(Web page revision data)
▽

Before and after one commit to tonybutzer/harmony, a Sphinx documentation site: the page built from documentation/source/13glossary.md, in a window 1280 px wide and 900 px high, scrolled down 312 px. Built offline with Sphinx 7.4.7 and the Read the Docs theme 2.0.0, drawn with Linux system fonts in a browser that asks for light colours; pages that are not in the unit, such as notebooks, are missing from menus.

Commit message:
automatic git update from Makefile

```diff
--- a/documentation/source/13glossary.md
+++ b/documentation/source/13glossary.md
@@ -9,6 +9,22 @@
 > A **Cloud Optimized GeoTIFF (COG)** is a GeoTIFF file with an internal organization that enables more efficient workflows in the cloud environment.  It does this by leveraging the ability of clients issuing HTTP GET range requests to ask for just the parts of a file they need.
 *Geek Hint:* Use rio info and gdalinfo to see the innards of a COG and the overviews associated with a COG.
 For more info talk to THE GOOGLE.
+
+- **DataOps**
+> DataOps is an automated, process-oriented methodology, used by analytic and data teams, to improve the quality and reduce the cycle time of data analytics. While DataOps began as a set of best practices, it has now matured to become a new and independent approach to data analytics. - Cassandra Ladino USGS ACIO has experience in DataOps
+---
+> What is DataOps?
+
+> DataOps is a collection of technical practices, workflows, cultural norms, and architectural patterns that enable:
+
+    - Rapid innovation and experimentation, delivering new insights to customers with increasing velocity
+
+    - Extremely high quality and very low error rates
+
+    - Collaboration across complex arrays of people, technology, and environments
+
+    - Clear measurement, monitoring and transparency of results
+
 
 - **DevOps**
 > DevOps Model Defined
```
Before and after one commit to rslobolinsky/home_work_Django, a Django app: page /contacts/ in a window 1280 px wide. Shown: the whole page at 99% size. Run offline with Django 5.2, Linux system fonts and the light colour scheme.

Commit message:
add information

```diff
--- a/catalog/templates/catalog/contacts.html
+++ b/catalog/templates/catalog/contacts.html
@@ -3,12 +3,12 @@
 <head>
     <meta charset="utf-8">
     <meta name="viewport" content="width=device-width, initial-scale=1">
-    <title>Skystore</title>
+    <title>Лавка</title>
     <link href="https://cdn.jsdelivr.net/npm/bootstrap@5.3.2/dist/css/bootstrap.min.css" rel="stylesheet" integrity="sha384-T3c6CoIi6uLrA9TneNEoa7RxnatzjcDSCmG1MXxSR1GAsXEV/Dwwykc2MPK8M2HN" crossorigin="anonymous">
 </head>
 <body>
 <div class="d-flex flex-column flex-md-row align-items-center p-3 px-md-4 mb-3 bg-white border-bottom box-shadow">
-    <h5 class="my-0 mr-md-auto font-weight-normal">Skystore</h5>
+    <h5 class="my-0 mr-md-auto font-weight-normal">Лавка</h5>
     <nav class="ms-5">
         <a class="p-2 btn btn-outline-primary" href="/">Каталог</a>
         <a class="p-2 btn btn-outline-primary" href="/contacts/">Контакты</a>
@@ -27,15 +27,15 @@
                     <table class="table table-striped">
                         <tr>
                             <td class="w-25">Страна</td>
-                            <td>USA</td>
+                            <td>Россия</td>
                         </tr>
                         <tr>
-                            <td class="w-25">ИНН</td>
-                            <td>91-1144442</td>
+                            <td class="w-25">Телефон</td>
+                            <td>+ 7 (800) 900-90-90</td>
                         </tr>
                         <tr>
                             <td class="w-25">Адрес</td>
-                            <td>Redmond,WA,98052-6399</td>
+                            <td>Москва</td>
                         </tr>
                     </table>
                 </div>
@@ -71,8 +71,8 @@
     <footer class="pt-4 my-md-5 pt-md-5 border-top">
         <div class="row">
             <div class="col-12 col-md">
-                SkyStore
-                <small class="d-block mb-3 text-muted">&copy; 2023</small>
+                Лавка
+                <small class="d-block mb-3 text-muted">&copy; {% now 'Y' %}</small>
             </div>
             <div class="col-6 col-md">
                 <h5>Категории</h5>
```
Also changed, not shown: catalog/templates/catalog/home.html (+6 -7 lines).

△

### PROBLEM TO SOLVE:
Go through the data above and find the lines with the word "border". Copy each of those lines.

### RESULT FOR THIS TASK:
 <div class="d-flex flex-column flex-md-row align-items-center p-3 px-md-4 mb-3 bg-white border-bottom box-shadow">
     <footer class="pt-4 my-md-5 pt-md-5 border-top">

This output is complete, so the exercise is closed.